Aim of the exercise: Find the lines in the listing below that include the word "OrderConfirmation", and report how many there are, with nothing more.

Records for the exercise:
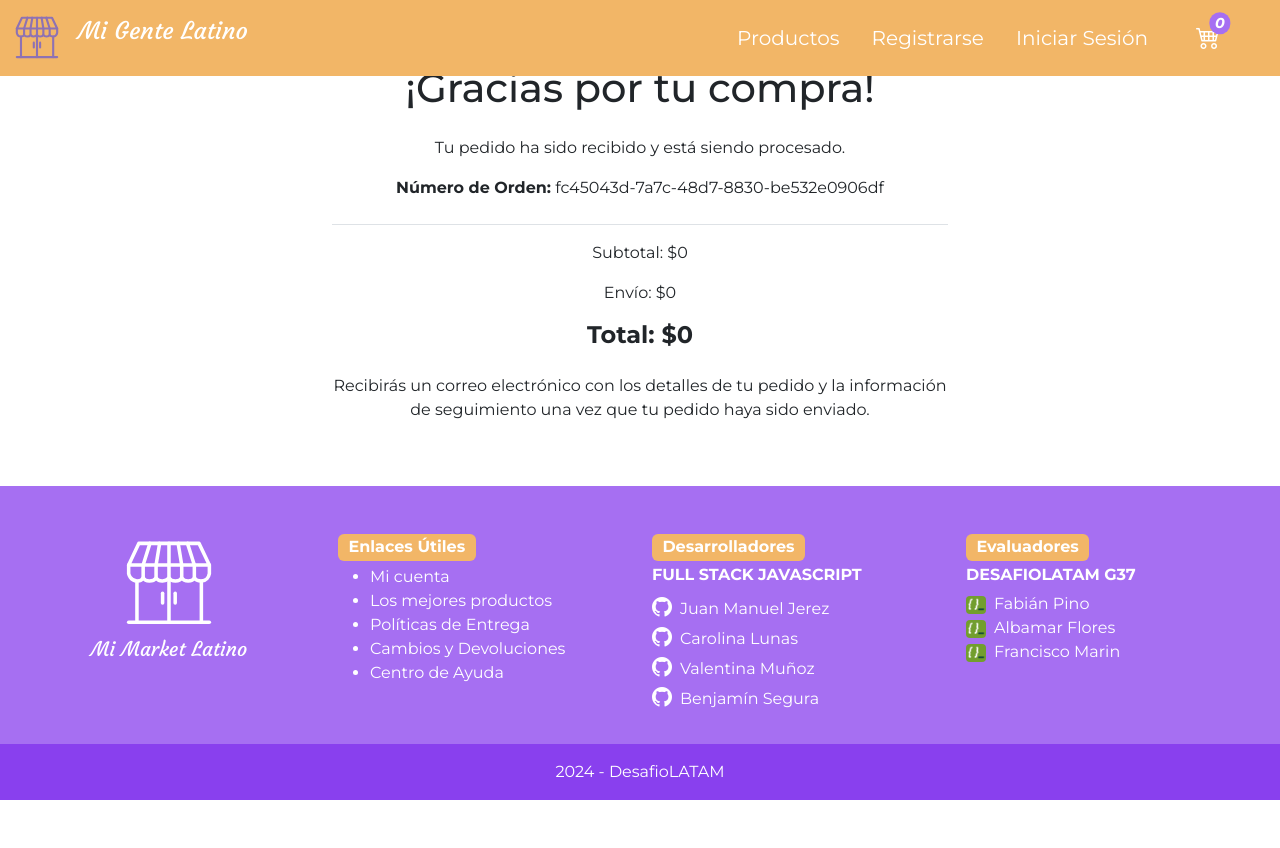
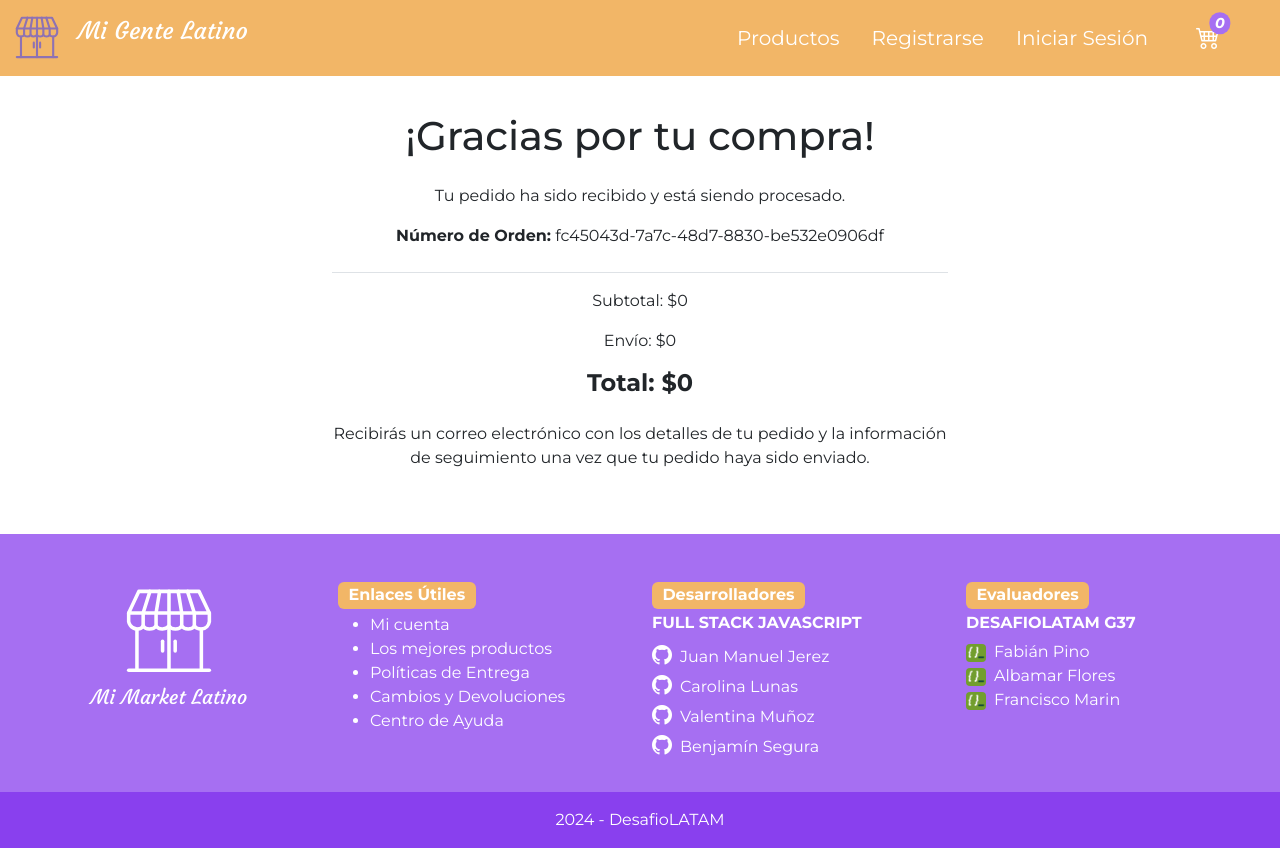
Before and after one commit to carolinalunasfarah/marketplace-frontend-react-user, a React (Vite) app: page /confirmacion in a window 1280 px wide. Before the commit the page ends 800 px from the top, so only its background shows below. Built offline with nearby package versions, Linux system fonts and the light colour scheme.

Commit message:
Update OrderConfirmation styling

```diff
--- a/src/views/OrderConfirmation.jsx
+++ b/src/views/OrderConfirmation.jsx
@@ -18,7 +18,7 @@ const OrderConfirmation = () => {
 
     return (
         <>
-            <Container className="col-lg-6 col-md-8 mx-auto text-center py-5 padding-top-custom">
+            <Container className="col-lg-6 col-md-8 mx-auto text-center py-5 mt-5 padding-top-custom">
                 <h1 className="py-3">¡Gracias por tu compra!</h1>
                 <p>Tu pedido ha sido recibido y está siendo procesado.</p>
                 <p><strong>Número de Orden:</strong> {orderID}</p>
```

Answer section: 4